Facebook beat fourth-quarter earnings expectations today. Online ad start-ups had already predicted positive news, thanks to the new FBX advertising exchange.
Today, Facebook released its fourth-quarter earnings, beating analyst expectations with revenue of $1.59 billion and profits of 17 cents a share. But several marketing start-ups already predicted the increasing power of the social network in online advertising--by the boost its giving their own businesses.
Much of Facebook's recent rise as an advertising platform has driven by its new ad exchange, Facebook Exchange, or FBX, which launched in September. The exchange lets advertisers use real-time bidding to buy ads on the social network. That includes ads that show products to Facebook users according to their browsing habits, a practice known as "retargeting." So far, FBX is only available to more than a dozen advertising platforms, including AdRoll, MediaMath, and Triggit. Those companies have more than doubled their revenue since gaining access to FBX.
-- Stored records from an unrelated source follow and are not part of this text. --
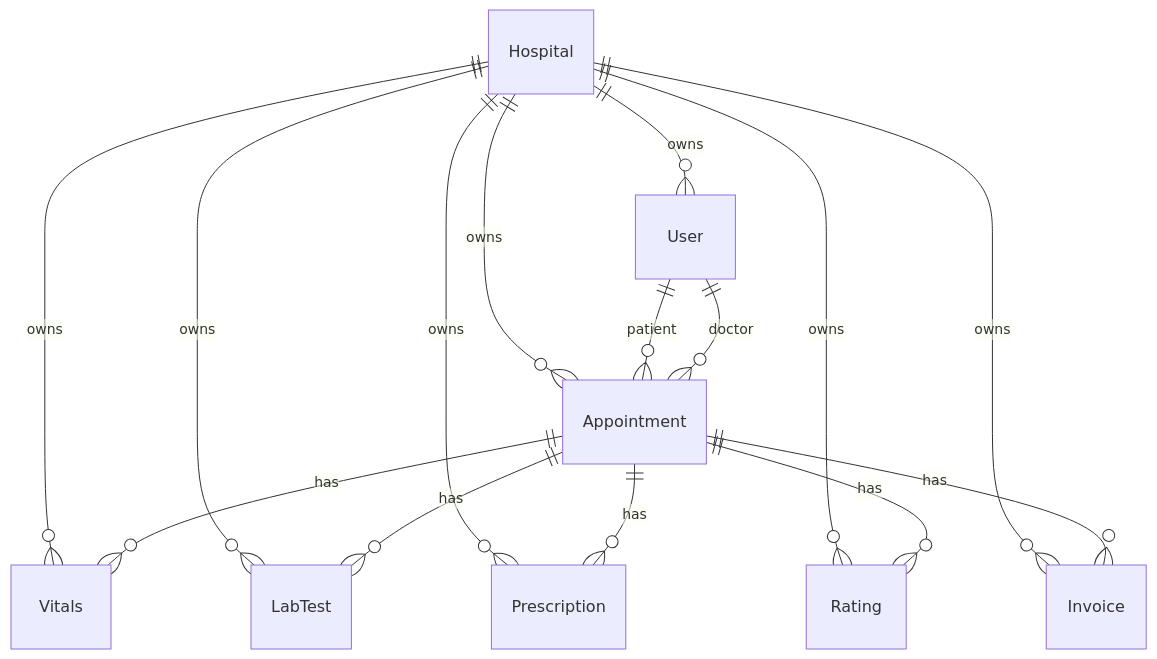
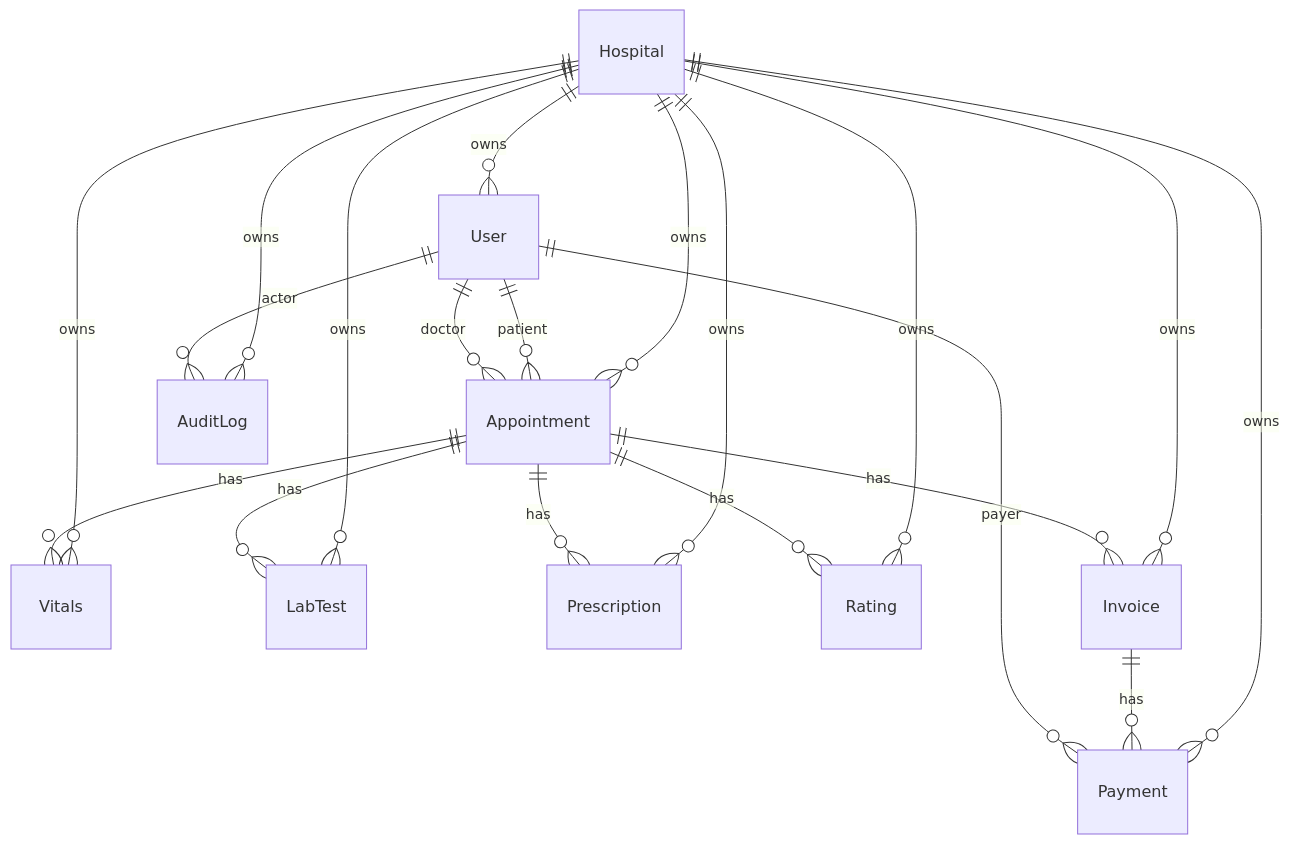
Before and after one commit to eklavyamathur9/pulse-hms-platform: the fifth of 6 diagrams in docs/architecture.md, drawn with Mermaid. The commit also changed other lines of this file and 40 other files, not shown here.

````diff
--- a/docs/architecture.md
+++ b/docs/architecture.md
@@ -210,18 +287,23 @@
 ```mermaid
 erDiagram
   Hospital ||--o{ User : owns
   Hospital ||--o{ Appointment : owns
   Hospital ||--o{ Vitals : owns
   Hospital ||--o{ LabTest : owns
   Hospital ||--o{ Prescription : owns
   Hospital ||--o{ Rating : owns
   Hospital ||--o{ Invoice : owns
+  Hospital ||--o{ Payment : owns
+  Hospital ||--o{ AuditLog : owns
 
   User ||--o{ Appointment : patient
   User ||--o{ Appointment : doctor
   Appointment ||--o{ Vitals : has
   Appointment ||--o{ LabTest : has
   Appointment ||--o{ Prescription : has
   Appointment ||--o{ Rating : has
   Appointment ||--o{ Invoice : has
+  Invoice ||--o{ Payment : has
+  User ||--o{ Payment : payer
+  User ||--o{ AuditLog : actor
 ```
````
Facebook Ads Deliver a Return
Ads on FBX have outperformed those on other ad exchanges, including Google's, according to Jeff Green, the CEO of The Trade Desk, another ad platform that uses FBX. As a result, says Green, his company has seen spending increase on the platform even after the holidays, when business usually experiences a drop-off in activity. "Facebook likely represents the first real competitor to Google," he says. "It makes the game interesting again."
Because of the success of FBX, more clients are making Facebook a larger part of their ad budgets, says Eoin Townsend, the chief strategy officer of MediaMath, a 2012 Inc. 500 honoree. "You used to have a situation where Facebook was an exploratory spend--maybe a company would commit $100,000," Townsend says. "That has shifted dramatically."
That observation is backed up by recent data released by Spruce Media, an online marketing company devoted to advertising on Facebook. Ad spending on the social network has shifted from basic ads that appear in the sidebar of Facebook pages to other types of ads that carry a higher price, such as sponsored stories that appear in user news feeds. Rates for the company's News Feed ads have risen 36 percent.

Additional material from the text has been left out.